Task details> Retype all of the data without changing a single word.
- - - -
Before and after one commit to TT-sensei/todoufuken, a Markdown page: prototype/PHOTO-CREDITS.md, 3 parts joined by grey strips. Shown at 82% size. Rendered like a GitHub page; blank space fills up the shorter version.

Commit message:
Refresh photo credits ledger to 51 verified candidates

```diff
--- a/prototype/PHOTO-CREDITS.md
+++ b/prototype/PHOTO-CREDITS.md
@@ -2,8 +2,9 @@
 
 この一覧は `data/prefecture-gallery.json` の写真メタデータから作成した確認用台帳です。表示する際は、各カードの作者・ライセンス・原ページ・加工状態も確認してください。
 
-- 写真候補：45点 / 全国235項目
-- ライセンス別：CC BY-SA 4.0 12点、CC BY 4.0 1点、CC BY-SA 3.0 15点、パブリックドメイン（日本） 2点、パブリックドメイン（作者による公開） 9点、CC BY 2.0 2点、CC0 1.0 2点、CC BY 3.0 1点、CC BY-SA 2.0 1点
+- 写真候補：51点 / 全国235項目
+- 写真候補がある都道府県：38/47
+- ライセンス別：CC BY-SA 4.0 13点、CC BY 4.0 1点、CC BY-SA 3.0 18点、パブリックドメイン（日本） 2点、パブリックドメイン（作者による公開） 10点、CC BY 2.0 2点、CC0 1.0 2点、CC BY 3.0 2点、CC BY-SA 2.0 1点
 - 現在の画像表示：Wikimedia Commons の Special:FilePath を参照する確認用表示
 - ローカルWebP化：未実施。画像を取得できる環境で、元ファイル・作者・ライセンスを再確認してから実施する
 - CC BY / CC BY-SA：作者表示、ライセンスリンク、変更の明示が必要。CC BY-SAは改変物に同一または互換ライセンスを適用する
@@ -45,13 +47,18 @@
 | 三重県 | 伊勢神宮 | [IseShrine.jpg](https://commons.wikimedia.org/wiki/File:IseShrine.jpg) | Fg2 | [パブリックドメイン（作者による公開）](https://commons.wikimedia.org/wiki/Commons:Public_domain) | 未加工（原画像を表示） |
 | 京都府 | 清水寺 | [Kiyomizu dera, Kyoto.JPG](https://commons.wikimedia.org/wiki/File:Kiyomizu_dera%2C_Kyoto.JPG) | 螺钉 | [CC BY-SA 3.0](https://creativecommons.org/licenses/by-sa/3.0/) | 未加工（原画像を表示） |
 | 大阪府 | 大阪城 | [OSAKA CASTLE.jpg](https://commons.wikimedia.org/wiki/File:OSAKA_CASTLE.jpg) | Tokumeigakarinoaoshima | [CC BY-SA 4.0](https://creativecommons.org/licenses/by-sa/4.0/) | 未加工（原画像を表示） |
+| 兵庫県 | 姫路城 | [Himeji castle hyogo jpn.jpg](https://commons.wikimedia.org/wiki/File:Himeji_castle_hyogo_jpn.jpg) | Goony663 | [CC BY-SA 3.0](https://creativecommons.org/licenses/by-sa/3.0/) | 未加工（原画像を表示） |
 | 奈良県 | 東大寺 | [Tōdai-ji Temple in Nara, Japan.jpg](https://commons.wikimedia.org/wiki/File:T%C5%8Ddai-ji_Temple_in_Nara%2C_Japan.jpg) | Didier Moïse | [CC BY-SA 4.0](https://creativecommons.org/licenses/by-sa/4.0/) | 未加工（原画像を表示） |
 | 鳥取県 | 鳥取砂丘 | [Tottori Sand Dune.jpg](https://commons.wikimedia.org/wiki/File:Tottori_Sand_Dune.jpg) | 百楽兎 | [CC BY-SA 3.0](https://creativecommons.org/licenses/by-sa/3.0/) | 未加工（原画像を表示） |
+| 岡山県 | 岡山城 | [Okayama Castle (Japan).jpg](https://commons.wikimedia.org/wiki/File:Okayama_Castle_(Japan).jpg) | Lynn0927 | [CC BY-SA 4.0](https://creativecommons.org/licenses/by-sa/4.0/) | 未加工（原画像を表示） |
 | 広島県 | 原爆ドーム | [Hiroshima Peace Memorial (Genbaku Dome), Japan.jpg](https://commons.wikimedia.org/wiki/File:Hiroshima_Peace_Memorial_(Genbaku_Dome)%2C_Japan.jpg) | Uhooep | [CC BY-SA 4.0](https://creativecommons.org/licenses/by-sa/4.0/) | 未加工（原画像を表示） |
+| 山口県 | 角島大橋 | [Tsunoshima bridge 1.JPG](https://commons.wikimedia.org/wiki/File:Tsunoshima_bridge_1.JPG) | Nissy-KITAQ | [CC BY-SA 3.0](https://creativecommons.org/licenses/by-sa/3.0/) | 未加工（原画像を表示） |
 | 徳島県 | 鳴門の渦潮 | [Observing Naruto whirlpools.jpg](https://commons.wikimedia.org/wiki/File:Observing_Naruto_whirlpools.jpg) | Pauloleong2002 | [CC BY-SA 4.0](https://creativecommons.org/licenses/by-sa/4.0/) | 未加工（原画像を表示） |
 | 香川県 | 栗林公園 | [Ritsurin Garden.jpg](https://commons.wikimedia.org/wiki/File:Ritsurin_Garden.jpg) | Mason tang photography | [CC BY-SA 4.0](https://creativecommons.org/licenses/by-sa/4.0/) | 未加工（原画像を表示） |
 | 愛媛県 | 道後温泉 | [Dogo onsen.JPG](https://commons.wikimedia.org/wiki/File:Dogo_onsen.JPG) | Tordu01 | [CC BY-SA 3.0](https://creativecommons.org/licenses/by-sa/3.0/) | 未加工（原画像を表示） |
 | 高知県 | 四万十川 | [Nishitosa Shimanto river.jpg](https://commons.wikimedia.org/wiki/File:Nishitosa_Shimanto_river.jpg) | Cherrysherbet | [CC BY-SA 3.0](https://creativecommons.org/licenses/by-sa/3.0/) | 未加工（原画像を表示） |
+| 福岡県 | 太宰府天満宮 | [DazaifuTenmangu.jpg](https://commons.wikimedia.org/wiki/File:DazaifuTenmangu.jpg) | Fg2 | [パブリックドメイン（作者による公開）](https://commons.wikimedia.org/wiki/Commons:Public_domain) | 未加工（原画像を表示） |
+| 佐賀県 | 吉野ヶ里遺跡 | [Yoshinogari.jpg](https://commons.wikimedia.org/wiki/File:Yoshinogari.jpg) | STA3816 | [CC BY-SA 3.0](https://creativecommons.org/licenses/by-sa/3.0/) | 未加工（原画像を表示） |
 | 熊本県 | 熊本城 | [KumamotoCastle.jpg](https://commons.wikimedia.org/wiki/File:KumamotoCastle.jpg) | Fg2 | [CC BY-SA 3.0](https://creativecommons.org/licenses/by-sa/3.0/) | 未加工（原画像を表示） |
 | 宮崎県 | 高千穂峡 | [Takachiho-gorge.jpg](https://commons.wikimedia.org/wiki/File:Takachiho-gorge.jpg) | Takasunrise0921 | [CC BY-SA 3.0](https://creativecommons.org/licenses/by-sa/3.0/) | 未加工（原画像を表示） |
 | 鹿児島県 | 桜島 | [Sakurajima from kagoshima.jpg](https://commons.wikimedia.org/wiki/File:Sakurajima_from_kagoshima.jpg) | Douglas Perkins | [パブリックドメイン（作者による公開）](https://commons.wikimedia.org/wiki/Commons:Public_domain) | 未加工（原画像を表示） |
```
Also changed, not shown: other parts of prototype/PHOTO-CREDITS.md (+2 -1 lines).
- - - -
Response>
Before and after one commit to TT-sensei/todoufuken, a Markdown page: prototype/PHOTO-CREDITS.md, 3 parts joined by grey strips. Shown at 82% size. Rendered like a GitHub page; blank space fills up the shorter version.

Commit message:
Refresh photo credits ledger to 51 verified candidates

```diff
--- a/prototype/PHOTO-CREDITS.md
+++ b/prototype/PHOTO-CREDITS.md
@@ -2,8 +2,9 @@
 
 この一覧は `data/prefecture-gallery.json` の写真メタデータから作成した確認用台帳です。表示する際は、各カードの作者・ライセンス・原ページ・加工状態も確認してください。
 
-- 写真候補：45点 / 全国235項目
-- ライセンス別：CC BY-SA 4.0 12点、CC BY 4.0 1点、CC BY-SA 3.0 15点、パブリックドメイン（日本） 2点、パブリックドメイン（作者による公開） 9点、CC BY 2.0 2点、CC0 1.0 2点、CC BY 3.0 1点、CC BY-SA 2.0 1点
+- 写真候補：51点 / 全国235項目
+- 写真候補がある都道府県：38/47
+- ライセンス別：CC BY-SA 4.0 13点、CC BY 4.0 1点、CC BY-SA 3.0 18点、パブリックドメイン（日本） 2点、パブリックドメイン（作者による公開） 10点、CC BY 2.0 2点、CC0 1.0 2点、CC BY 3.0 2点、CC BY-SA 2.0 1点
 - 現在の画像表示：Wikimedia Commons の Special:FilePath を参照する確認用表示
 - ローカルWebP化：未実施。画像を取得できる環境で、元ファイル・作者・ライセンスを再確認してから実施する
 - CC BY / CC BY-SA：作者表示、ライセンスリンク、変更の明示が必要。CC BY-SAは改変物に同一または互換ライセンスを適用する
@@ -45,13 +47,18 @@
 | 三重県 | 伊勢神宮 | [IseShrine.jpg](https://commons.wikimedia.org/wiki/File:IseShrine.jpg) | Fg2 | [パブリックドメイン（作者による公開）](https://commons.wikimedia.org/wiki/Commons:Public_domain) | 未加工（原画像を表示） |
 | 京都府 | 清水寺 | [Kiyomizu dera, Kyoto.JPG](https://commons.wikimedia.org/wiki/File:Kiyomizu_dera%2C_Kyoto.JPG) | 螺钉 | [CC BY-SA 3.0](https://creativecommons.org/licenses/by-sa/3.0/) | 未加工（原画像を表示） |
 | 大阪府 | 大阪城 | [OSAKA CASTLE.jpg](https://commons.wikimedia.org/wiki/File:OSAKA_CASTLE.jpg) | Tokumeigakarinoaoshima | [CC BY-SA 4.0](https://creativecommons.org/licenses/by-sa/4.0/) | 未加工（原画像を表示） |
+| 兵庫県 | 姫路城 | [Himeji castle hyogo jpn.jpg](https://commons.wikimedia.org/wiki/File:Himeji_castle_hyogo_jpn.jpg) | Goony663 | [CC BY-SA 3.0](https://creativecommons.org/licenses/by-sa/3.0/) | 未加工（原画像を表示） |
 | 奈良県 | 東大寺 | [Tōdai-ji Temple in Nara, Japan.jpg](https://commons.wikimedia.org/wiki/File:T%C5%8Ddai-ji_Temple_in_Nara%2C_Japan.jpg) | Didier Moïse | [CC BY-SA 4.0](https://creativecommons.org/licenses/by-sa/4.0/) | 未加工（原画像を表示） |
 | 鳥取県 | 鳥取砂丘 | [Tottori Sand Dune.jpg](https://commons.wikimedia.org/wiki/File:Tottori_Sand_Dune.jpg) | 百楽兎 | [CC BY-SA 3.0](https://creativecommons.org/licenses/by-sa/3.0/) | 未加工（原画像を表示） |
+| 岡山県 | 岡山城 | [Okayama Castle (Japan).jpg](https://commons.wikimedia.org/wiki/File:Okayama_Castle_(Japan).jpg) | Lynn0927 | [CC BY-SA 4.0](https://creativecommons.org/licenses/by-sa/4.0/) | 未加工（原画像を表示） |
 | 広島県 | 原爆ドーム | [Hiroshima Peace Memorial (Genbaku Dome), Japan.jpg](https://commons.wikimedia.org/wiki/File:Hiroshima_Peace_Memorial_(Genbaku_Dome)%2C_Japan.jpg) | Uhooep | [CC BY-SA 4.0](https://creativecommons.org/licenses/by-sa/4.0/) | 未加工（原画像を表示） |
+| 山口県 | 角島大橋 | [Tsunoshima bridge 1.JPG](https://commons.wikimedia.org/wiki/File:Tsunoshima_bridge_1.JPG) | Nissy-KITAQ | [CC BY-SA 3.0](https://creativecommons.org/licenses/by-sa/3.0/) | 未加工（原画像を表示） |
 | 徳島県 | 鳴門の渦潮 | [Observing Naruto whirlpools.jpg](https://commons.wikimedia.org/wiki/File:Observing_Naruto_whirlpools.jpg) | Pauloleong2002 | [CC BY-SA 4.0](https://creativecommons.org/licenses/by-sa/4.0/) | 未加工（原画像を表示） |
 | 香川県 | 栗林公園 | [Ritsurin Garden.jpg](https://commons.wikimedia.org/wiki/File:Ritsurin_Garden.jpg) | Mason tang photography | [CC BY-SA 4.0](https://creativecommons.org/licenses/by-sa/4.0/) | 未加工（原画像を表示） |
 | 愛媛県 | 道後温泉 | [Dogo onsen.JPG](https://commons.wikimedia.org/wiki/File:Dogo_onsen.JPG) | Tordu01 | [CC BY-SA 3.0](https://creativecommons.org/licenses/by-sa/3.0/) | 未加工（原画像を表示） |
 | 高知県 | 四万十川 | [Nishitosa Shimanto river.jpg](https://commons.wikimedia.org/wiki/File:Nishitosa_Shimanto_river.jpg) | Cherrysherbet | [CC BY-SA 3.0](https://creativecommons.org/licenses/by-sa/3.0/) | 未加工（原画像を表示） |
+| 福岡県 | 太宰府天満宮 | [DazaifuTenmangu.jpg](https://commons.wikimedia.org/wiki/File:DazaifuTenmangu.jpg) | Fg2 | [パブリックドメイン（作者による公開）](https://commons.wikimedia.org/wiki/Commons:Public_domain) | 未加工（原画像を表示） |
+| 佐賀県 | 吉野ヶ里遺跡 | [Yoshinogari.jpg](https://commons.wikimedia.org/wiki/File:Yoshinogari.jpg) | STA3816 | [CC BY-SA 3.0](https://creativecommons.org/licenses/by-sa/3.0/) | 未加工（原画像を表示） |
 | 熊本県 | 熊本城 | [KumamotoCastle.jpg](https://commons.wikimedia.org/wiki/File:KumamotoCastle.jpg) | Fg2 | [CC BY-SA 3.0](https://creativecommons.org/licenses/by-sa/3.0/) | 未加工（原画像を表示） |
 | 宮崎県 | 高千穂峡 | [Takachiho-gorge.jpg](https://commons.wikimedia.org/wiki/File:Takachiho-gorge.jpg) | Takasunrise0921 | [CC BY-SA 3.0](https://creativecommons.org/licenses/by-sa/3.0/) | 未加工（原画像を表示） |
 | 鹿児島県 | 桜島 | [Sakurajima from kagoshima.jpg](https://commons.wikimedia.org/wiki/File:Sakurajima_from_kagoshima.jpg) | Douglas Perkins | [パブリックドメイン（作者による公開）](https://commons.wikimedia.org/wiki/Commons:Public_domain) | 未加工（原画像を表示） |
```
Also changed, not shown: other parts of prototype/PHOTO-CREDITS.md (+2 -1 lines).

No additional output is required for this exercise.